Adison Evans is a baritone saxophone, bass clarinet and flute player. She’s also an accomplished composer. With the release of this recording, she continues her journey of jazz. In 2014, Adison Evans brought two and a half busy years of touring with Beyoncé and Jay Z to an end and began her independent journey as a solo artist. She felt she needed a break from the demands of touring that come from performing on-the-road with two very public, very popular artists. When the tour concluded, this talented female saxophonist passed up the opportunity of returning to New York City and decided she’d relocate to Europe. Her choice led her to Asciano, a small countryside village located on a hillside just outside of Siena in Tuscany, Italy. Then, in 2016, she released her debut album titled, “Hero”. On this, her follow-up recording, she continues her pursuit of expression using her reed instruments and her penchant for composing. It took a change of pace to produce this album of nine songs. Once settled into her Italian village farmhouse, she found peace and inspiration by staring at the rolling hillsides, soaking up the morning fog and enjoying a village bursting with nature gifts. Her composition, “Owl People” reflects her musical connection to the natural beauty of her surroundings. It’s both melodic and full of rhythm-licks that Jeremy Smith and Roberto Giaquinto accentuate on drums and percussion. Adison Evans’ silky-smooth tone on her baritone sax is both beautiful and comforting. This particular original composition made me sit-up and really take note of her playing and her composing talents. Troy Roberts, co-producer of this project, is stellar on tenor saxophone. He sounds like birds taking flight. Mat JodrelI, an outstanding trumpeter and flugelhorn player, also elevates this tune with his soaring talents. “Prelude and Fugue in D Minor – The Plunge,” is a lovely mix of classical technique, brightly showcased by Silvano Monasterios on piano. The classical music melts into straight-ahead jazz like fresh churned butter on hot toast. As a Julliard graduate, Adison Evans reflects her classical training in this original composition. It’s very beautiful. There is something haunting and sensitive about Evan’s talent that is reflected each time she picks up the baritone saxophone or her bass clarinet. It’s not just her technique. There’s a richness to her playing and an honesty that creeps from her horn and touches me. On Henry Mancini’s “Two for the Road” she glows like a full moon on a dark night. Troy Roberts has arranged this tune and gives Joseph Lepore an opportunity to share an improvisational solo on his bass instrument. Roberts and Evans play horn-tag on the ending. Troy Roberts has co-written several of the compositions on this recording. The title of this work of art is “Meridian” which translates to a circle passing through the celestial poles and the zenith of a given place on this earth’s surface. As I listen to the Adison Evans project, I find peace and entertainment holding hands with her music. But she knows how to play it straight-ahead and gritty too. On “The Parking Song” she ups the tempo and splashes some East Coast energy onto the cool Tuscany hillsides. This tune sounds like a jazz jam session at Small’s Paradise in NYC. Everybody gets a piece of this song. When Adison Evans describes “Meridian” she explains:

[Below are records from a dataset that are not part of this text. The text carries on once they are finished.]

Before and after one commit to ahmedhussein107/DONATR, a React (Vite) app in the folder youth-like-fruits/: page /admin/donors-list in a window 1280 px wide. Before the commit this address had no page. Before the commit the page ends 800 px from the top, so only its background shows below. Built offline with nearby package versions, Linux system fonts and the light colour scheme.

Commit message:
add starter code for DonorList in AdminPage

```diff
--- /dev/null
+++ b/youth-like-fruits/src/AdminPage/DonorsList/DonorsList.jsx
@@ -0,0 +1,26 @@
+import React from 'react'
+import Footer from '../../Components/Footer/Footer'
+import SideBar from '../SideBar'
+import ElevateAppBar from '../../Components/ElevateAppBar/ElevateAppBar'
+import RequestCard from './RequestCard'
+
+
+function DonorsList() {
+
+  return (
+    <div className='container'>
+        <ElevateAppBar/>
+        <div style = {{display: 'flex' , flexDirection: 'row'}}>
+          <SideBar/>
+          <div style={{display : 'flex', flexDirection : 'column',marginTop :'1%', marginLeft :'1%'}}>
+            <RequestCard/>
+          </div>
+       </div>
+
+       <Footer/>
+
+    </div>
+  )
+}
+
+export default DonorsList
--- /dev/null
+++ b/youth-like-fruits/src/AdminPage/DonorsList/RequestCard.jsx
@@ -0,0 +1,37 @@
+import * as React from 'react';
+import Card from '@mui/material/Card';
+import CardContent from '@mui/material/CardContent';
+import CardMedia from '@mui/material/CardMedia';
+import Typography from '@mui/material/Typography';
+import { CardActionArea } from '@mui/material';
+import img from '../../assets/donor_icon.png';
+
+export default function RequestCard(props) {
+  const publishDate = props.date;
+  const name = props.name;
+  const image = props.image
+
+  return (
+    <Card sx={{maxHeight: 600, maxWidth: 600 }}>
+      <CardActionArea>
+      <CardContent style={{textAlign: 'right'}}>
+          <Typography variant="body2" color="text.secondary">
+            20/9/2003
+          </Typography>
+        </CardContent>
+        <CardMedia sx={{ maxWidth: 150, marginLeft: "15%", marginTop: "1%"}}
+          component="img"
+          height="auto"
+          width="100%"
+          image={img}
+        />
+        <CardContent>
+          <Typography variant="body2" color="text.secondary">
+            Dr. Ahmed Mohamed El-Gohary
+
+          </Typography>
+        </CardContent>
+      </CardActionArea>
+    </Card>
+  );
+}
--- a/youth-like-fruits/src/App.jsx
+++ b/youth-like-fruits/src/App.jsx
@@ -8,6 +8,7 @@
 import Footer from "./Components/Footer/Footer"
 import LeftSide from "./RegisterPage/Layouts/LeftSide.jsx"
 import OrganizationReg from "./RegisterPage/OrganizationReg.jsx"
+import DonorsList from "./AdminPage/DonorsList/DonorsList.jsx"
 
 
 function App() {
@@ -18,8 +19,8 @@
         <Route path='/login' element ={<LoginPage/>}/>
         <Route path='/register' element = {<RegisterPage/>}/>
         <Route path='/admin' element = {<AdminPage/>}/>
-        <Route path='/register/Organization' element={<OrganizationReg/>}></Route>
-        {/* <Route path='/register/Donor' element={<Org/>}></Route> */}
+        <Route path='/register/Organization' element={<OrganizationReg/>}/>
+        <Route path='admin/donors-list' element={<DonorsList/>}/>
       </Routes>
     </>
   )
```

“Meridian is a pathway in which vital energy flows within and radiates beyond, to the earth, the trees, to the sun, to each other. Everything is connected.”
You will enjoy a sweet connection between Evans, her creative spirit and the wonderful musicians who join her in the interpretation of her music and mindset.